Variable expenses as the name suggests vary in direct proportion with respect to a specific cost driver, such as sales, number of orders processed, number of machine hours of production, number of square feet occupied or number of employees hired. A true variable expense can be scaled back to zero if the business were to cease. Forecasting these accurately therefore requires first that you identify the correct cost driver and then identify what the mathematical relationship is between the driver and the level of expense.

For example EI contributions are a variable expense in which the driver is the total level of salaries paid by your business. Store rent can be a variable expense to the extent that the lease agreement requires a percentage of total sales to be added to the rent payment. Cost of sales is driven purely by sales or number of orders processed. Salaries are determined by number and type of employees hired and so are variable over the longer term, but fixed as long as the number and types of employees remain constant.

So this section of your cash flow projection is much more difficult to complete because there are many interdepencies between the different expenses. This is where being able to program and copy formulas in Excel is so valuable. What you will find is that it is much easier to calculate them if you include line items in your spreadsheet for the actual levels of each related cost driver as well as the actual expenses.

Another complicating factor here is that there are many expenses for tax and accounting purposes that should not be deducted from your operating cash flow in determining surplus cash flow. One of the largest examples is cost of sales. The only time this should be deducted is when your business actually makes an inventory purchase. However, any subsequent sale of that inventory is not deducted from cash flow, since there is no required outlay until it is time to replenish the inventory.

Why is Understanding the Difference So Important?

Understanding the difference between fixed and variable costs is important because it is your level of fixed costs that determines how risky your business is inherently. If your business has a lot of fixed costs, then it will have to make a lot of sales each month just to pay its bills. If sales drop very low or to zero, a business like this will incur a loss. On the other hand, a business that can structure itself in a way that most or all of its costs are variable, will have very little risk and will be ideal for someone trying to build a business on the side.

My business is an example of a business with very little fixed costs. In fact, my only fixed expenses are:

1. My monthly e-bay fees.
2. My monthly bank fees.
3. My monthly alarm fees for my security system
4. My monthly insurance fees.

All of this winds up being about $550-$600 a month, which means that I don't have to sell a lot of stamps to make a profit. If I run out of savings before my sales reach a level sufficient to take a salary then I can always return to work temporarily without having to worry about the business incurring a loss. But if my fixed costs were high, I would not be able to do that and would probably have to concede failure.
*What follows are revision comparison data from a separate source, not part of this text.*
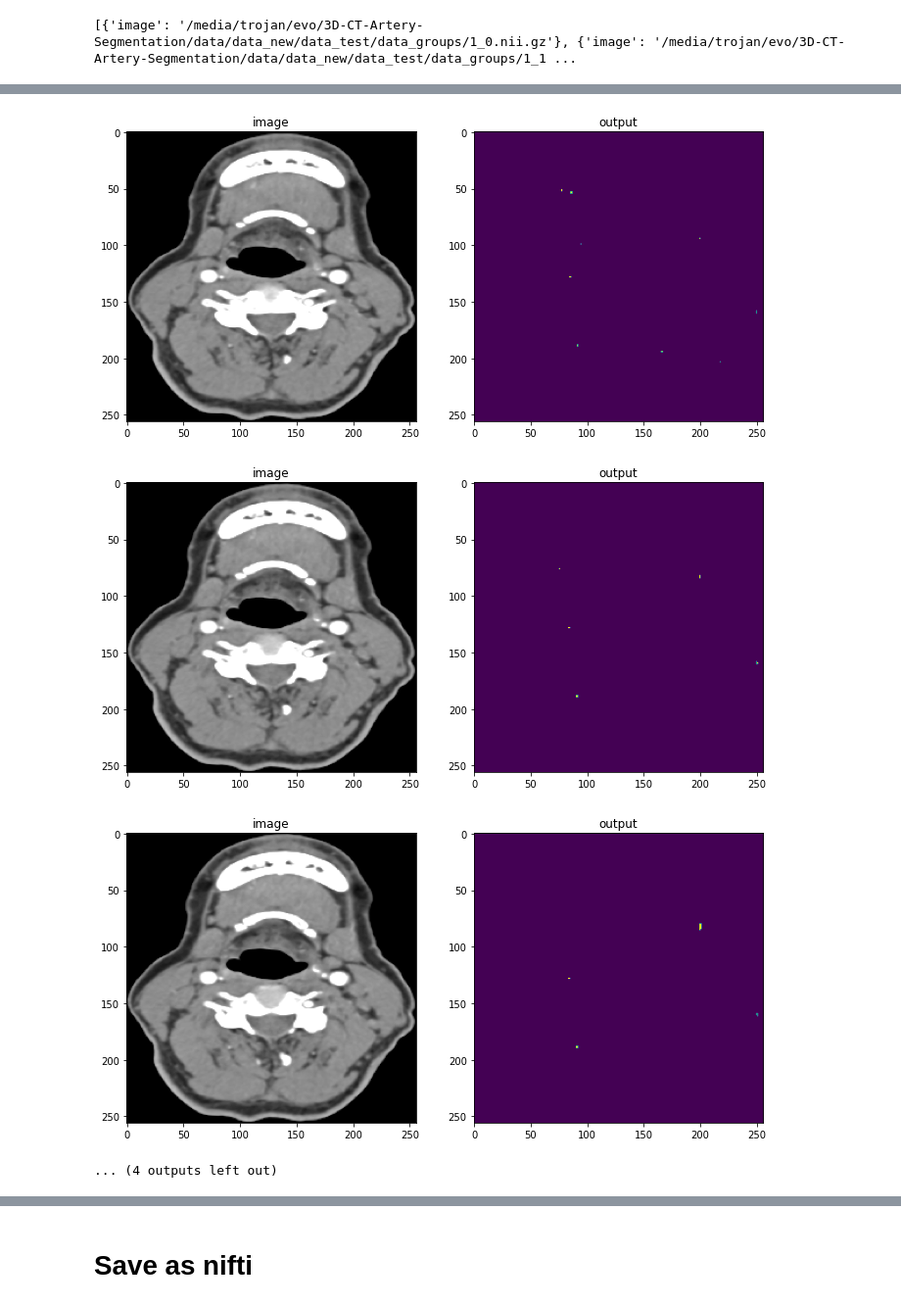
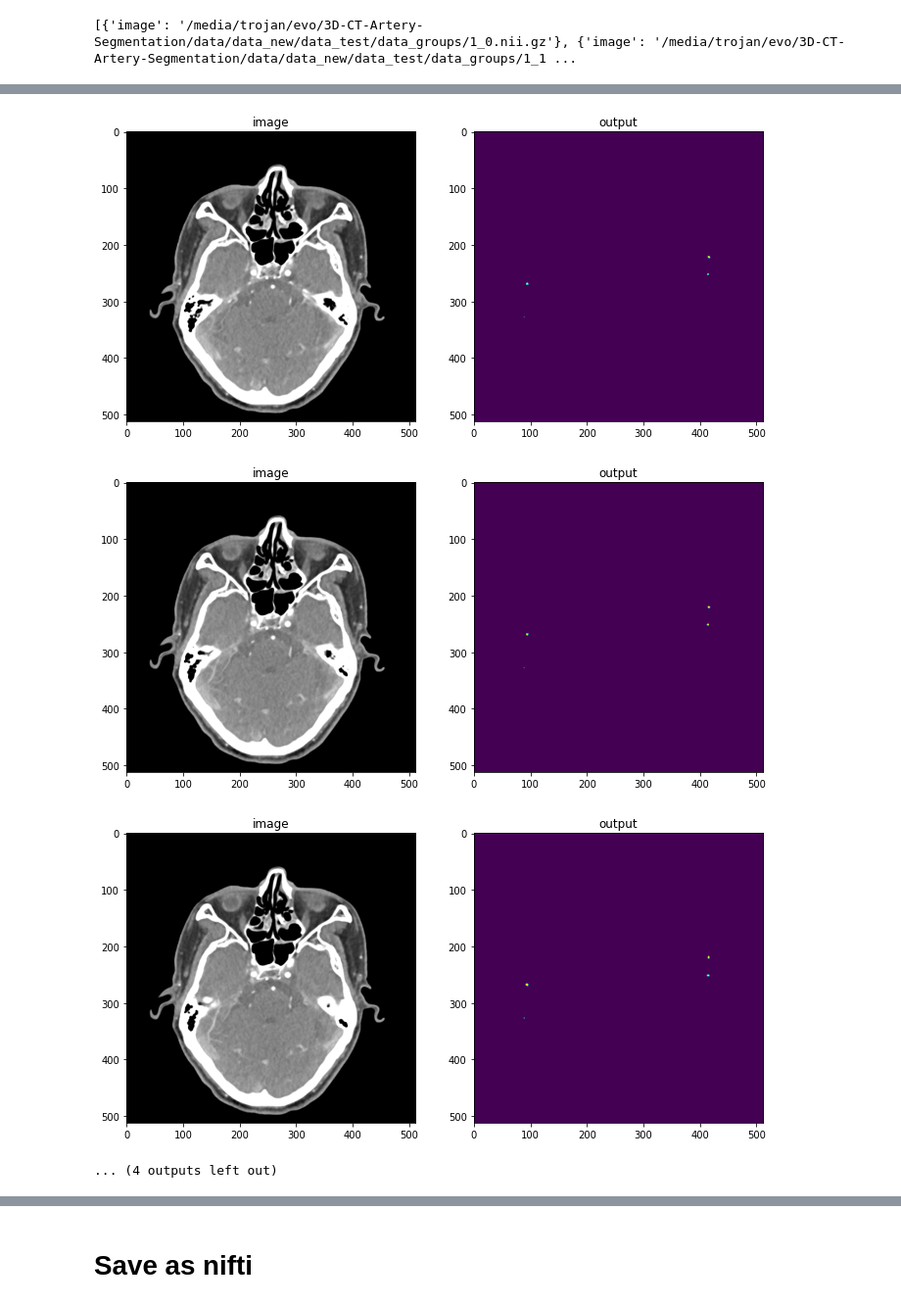
Before and after one commit to pytholic/3D-CT-Artery-Segmentation, a Jupyter notebook: test.ipynb, the cells around one changed output, grey strips where cells are left out. Shown at 98% size. Cells and saved outputs as stored; diff of their text form; code cells hidden in the pictures.

```diff
--- a/test.ipynb
+++ b/test.ipynb
@@ -67,7 +66,7 @@ For details about installing the optional dependencies, please visit:
     https://docs.monai.io/en/latest/installation.html#installing-the-recommended-dependencies
 # %%
 root_dir = os.path.join(os.getcwd(), "monai_data_directory")
-INPUT_SIZE = (256,256,16)
+INPUT_SIZE = (512,512,16)
 print(root_dir)
 # %% [output]
 /home/trojan/skia_projects/3D-CT-Artery-Segmentation/monai/monai_data_directory
@@ -130,17 +129,15 @@ val_transforms = Compose(
         LoadImaged(keys=["image", "label"]),
         AddChanneld(keys=["image", "label"]),
         Orientationd(keys=["image", "label"], axcodes="RAS"),
-        Spacingd(
-            keys=["image", "label"],
-            pixdim=(0.4, 0.4, 0.5),
-            mode=("bilinear", "nearest"),
-        ),
+#         Spacingd(
+#             keys=["image", "label"],
+#             pixdim=(1.5, 1.5, 2.0),
+#             mode=("bilinear", "nearest"),
+#         ),
         ScaleIntensityRanged(
             keys=["image"], a_min=-175, a_max=250, b_min=0.0, b_max=1.0, clip=True
         ),
-        NormalizeIntensityd(keys=["image"]),
-        CropForegroundd(keys=["image", "label"], source_key="image"),
-        Resized(keys=["image", "label"], spatial_size=INPUT_SIZE, mode='nearest-exact'),
+        #CropForegroundd(keys=["image", "label"], source_key="image"),
         ToTensord(keys=["image", "label"]),
     ]
 )
@@ -161,7 +160,8 @@ val_loader = DataLoader(
     val_ds, batch_size=1, shuffle=False, pin_memory=True
 )
 # %%
-case_num = 1
+case_num = 5
+inferer = SimpleInferer()
 
 with torch.no_grad():
     data = val_ds[case_num]
@@ -169,11 +169,8 @@ with torch.no_grad():
     label = val_ds[case_num]["label"]
     val_inputs = torch.unsqueeze(img, 1).cuda()
     val_labels = torch.unsqueeze(label, 1).cuda()
-    val_outputs = sliding_window_inference(
-        val_inputs, INPUT_SIZE, 4, model
-    )
-#     sigmoid_activation = Activations(softmax=True)
-#     val_outputs = sigmoid_activation(val_outputs)
+    val_outputs = inferer(val_inputs, model)
+    #val_outputs = sliding_window_inference(val_inputs, INPUT_SIZE, 4, model)
 
     for i in range(0, 16):
         plt.figure("check", (18, 6))
@@ -232,17 +229,9 @@ test_transforms = Compose(
         LoadImaged(keys=["image"]),
         AddChanneld(keys=["image"]),
         Orientationd(keys=["image"], axcodes="RAS"),
-        Spacingd(
-            keys=["image"],
-            pixdim=(0.4, 0.4, 0.5),
-            mode=("bilinear"),
-        ),
         ScaleIntensityRanged(
             keys=["image"], a_min=-175, a_max=250, b_min=0.0, b_max=1.0, clip=True
         ),
-        NormalizeIntensityd(keys=["image"]),
-        CropForegroundd(keys=["image"], source_key="image"),
-        Resized(keys=["image"], spatial_size=INPUT_SIZE, mode='nearest-exact'),
         ToTensord(keys=["image"]),
     ]
 )
@@ -259,16 +248,14 @@ import scipy.ndimage as ndimage
 
 angle = 270 # in degrees
 
-case_num = 6  # 4, 6
+case_num = 20  # 4, 6
+inferer = SimpleInferer()
 
 with torch.no_grad():
     data = test_ds[case_num]
     img = test_ds[case_num]["image"]
     test_inputs = torch.unsqueeze(img, 1).cuda()
-    test_outputs = sliding_window_inference(
-        test_inputs, INPUT_SIZE, 4, model, overlap=0.8
-    )
-
+    test_outputs = inferer(test_inputs, model)
     output_data = torch.argmax(test_outputs, dim=1).detach().cpu()
 
     for i in range(0, 16):
@@ -298,6 +285,6 @@ with torch.no_grad():
-[figure, old version]
+[figure, new version]
-[figure, old version]
+[figure, new version]
-[figure, old version]
+[figure, new version]
 ... (4 outputs left out)
 # %%
 # Label count in output
```
Also changed, not shown: parts of 19 cells of this notebook, 2 other files.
Tomorrow's post will look a little more closely at forecasting variable expenses.


  1. Don't forget about financing expenses, such as interest and principal payments. I think you said that your business has 'an investor' that requires these types of payments to be made at some point.

    And these days you have to have a cell phone, and decent internet as costs as well.....
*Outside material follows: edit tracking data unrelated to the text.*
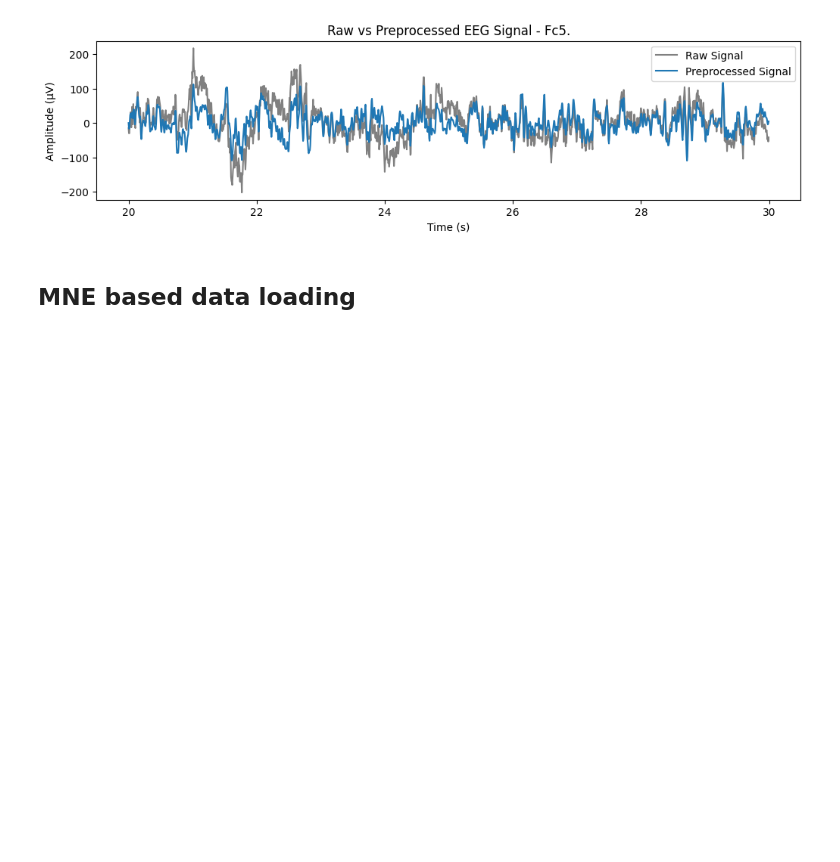
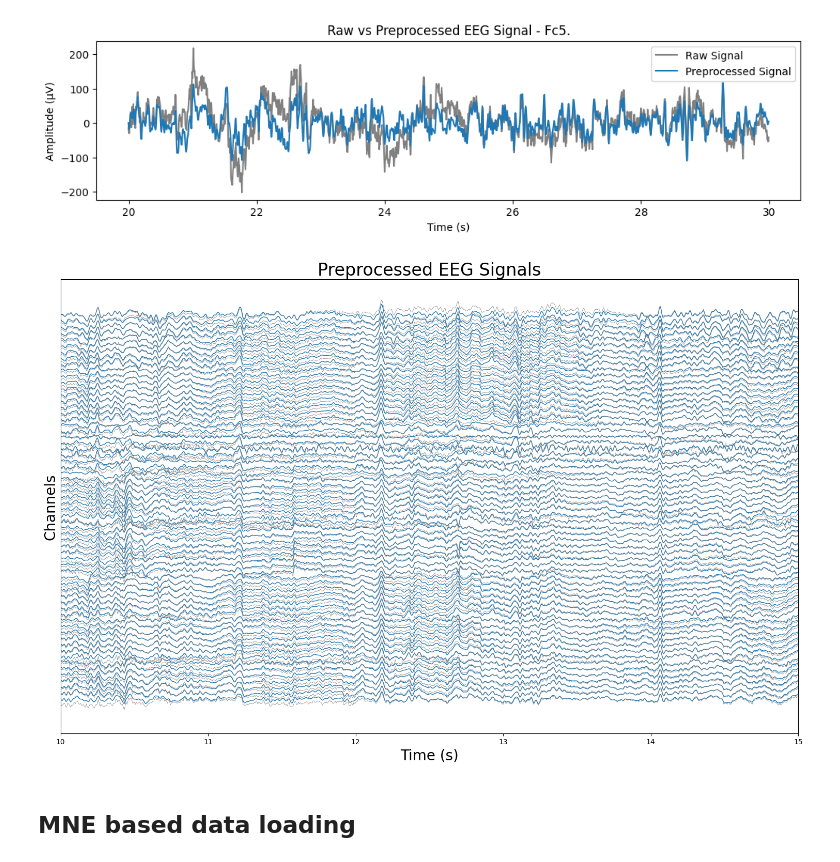
Before and after one commit to sumachinta/Motor-Imagery-EEG-Classifier, a Jupyter notebook: notebooks/01_explore_data.ipynb, the cells around one changed output. Saved outputs shown, nothing was run; the diff lists cells and outputs as text; code cells hidden in the pictures; blank space fills up the shorter version.

Commit message:
updated preprocessing

```diff
--- a/notebooks/01_explore_data.ipynb
+++ b/notebooks/01_explore_data.ipynb
@@ -144,3 +144,23 @@ plt.legend()
 # %% [output]
 <matplotlib.legend.Legend at 0x...>
 [figure]
+# %%
+from src.preprocessing import read_and_preprocess_all
+time, X_filt, fs, labels = read_and_preprocess_all(reader=EDFreader,start_sec=0,stop_sec=None,line_freq=60,n_harmonics=3,bp_lo=1,bp_hi=40)
+# %%
+# Plot example raw and preprocessed signals from all channels
+plt.figure(figsize=(15, 10))
+for i, channel_label in enumerate(edf_metadata["channelLabels"]):
+    plt.plot(time, X_filt[i] + 100 * i,label=channel_label, color = "tab:blue", linewidth=1)
+    _, signal, _, _ = read_channel(EDFreader, channel_label)
+    plt.plot(time, signal + 100 * i, color = 'grey', linewidth=0.5)  # Raw signal in grey for comparison
+plt.title(f"Preprocessed EEG Signals", fontsize=24)
+plt.xlabel("Time (s)", fontsize=20)
+plt.ylabel("Channels", fontsize=20)
+plt.yticks([])
+plt.xlim([10,15])
+plt.tight_layout()
+plt.savefig(f"{parentPath}/results/preprocessedEEGsignals.png")
+plt.show()
+# %% [output]
+[figure, added]
```
Also changed, not shown: parts of 2 cells of this notebook, 4 other files.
    1. Thanks for mentioning these. My post was intended to distinguish between the different types of expenses and then to give a few examples of each rather than give a complete list all expenses. However it is easy for people to overlook expenses like phone and internet.